How many of these Preston pubs do you remember

Keith Johnson goes on a pub crawl of Preston’s boozers from 30 years ago, some long gone, some alive and kicking

Friday, 17th July 2020, 3:45 pm
The Old Dog Inn, in Preston
The Old Dog Inn, in Preston

News of pub closures is commonplace in the city continuing a trend begun in late Victorian days when Preston could claim to have no less than 460 public houses or beer houses within the old borough boundaries.

Thirty years ago, when the UCLan Student Guide welcomed students for the new term it included a public house guide which listed more than 140 local pubs.

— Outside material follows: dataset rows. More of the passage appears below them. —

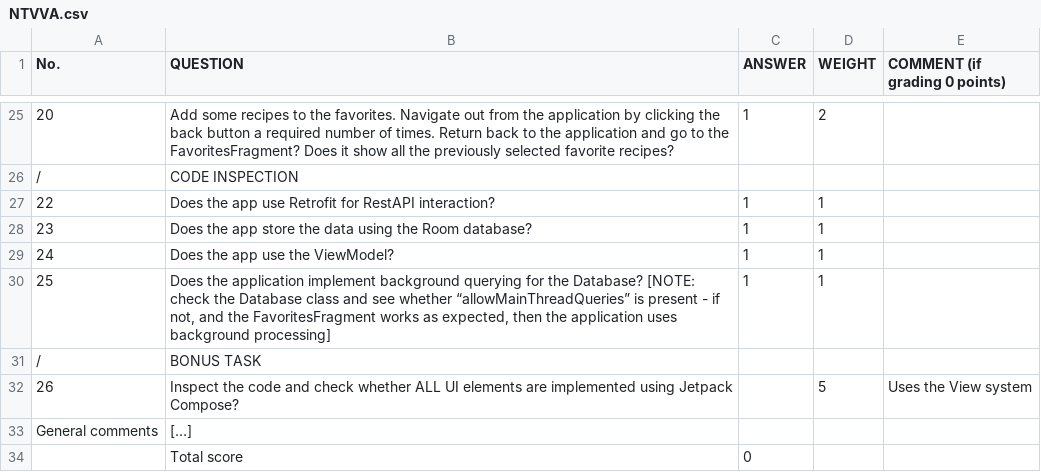
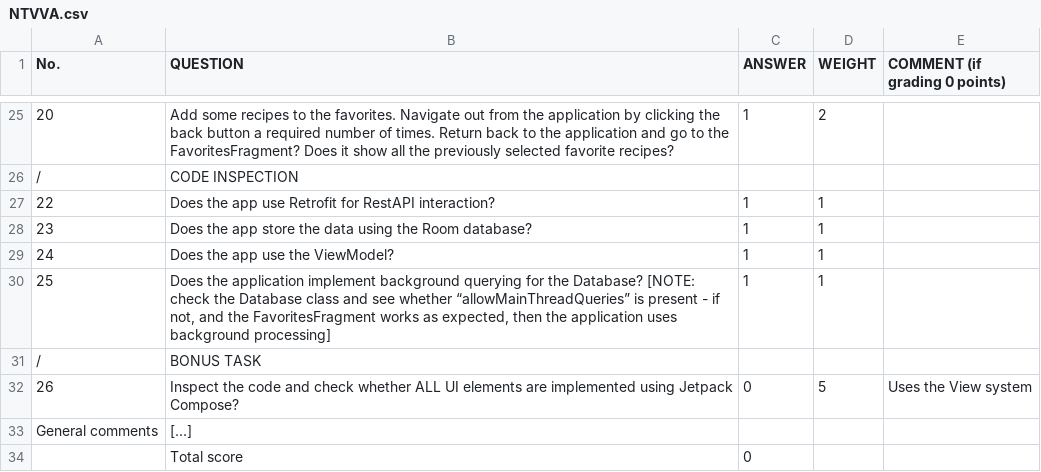
Before and after one commit to InternatBlackhole/recipes-android-app, a CSV file: grading/NTVVA.csv, drawn as a sheet; only a part is shown, gaps mark what is left out.

Commit message:
grading fix

```diff
--- a/grading/NTVVA.csv
+++ b/grading/NTVVA.csv
@@ -31,4 +31,4 @@ No.,QUESTION,ANSWER,WEIGHT,COMMENT (if grading 0 points)
 /,BONUS TASK,,,
-26,Inspect the code and check whether ALL UI elements are implemented using Jetpack Compose?,,5,Uses the View system
-General comments,[…],,,
+26,Inspect the code and check whether ALL UI elements are implemented using Jetpack Compose?,0,5,Uses the View system
+General comments,[...],,,
 ,Total score,0,,
```
Also changed, not shown: grading/PXBOG.csv.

Within a stone’s throw of the university campus on Corporation Street the Ship Inn, Adelphi, New Britannia and Variety, now the Vinyl Tap, still remain although Nonno’s previously the old Globe, the Dangerous Sportsman, previously the Boatman’s, the Maudland Inn, the Elephant and the Lamb and Packet, closed in 2017, are no more.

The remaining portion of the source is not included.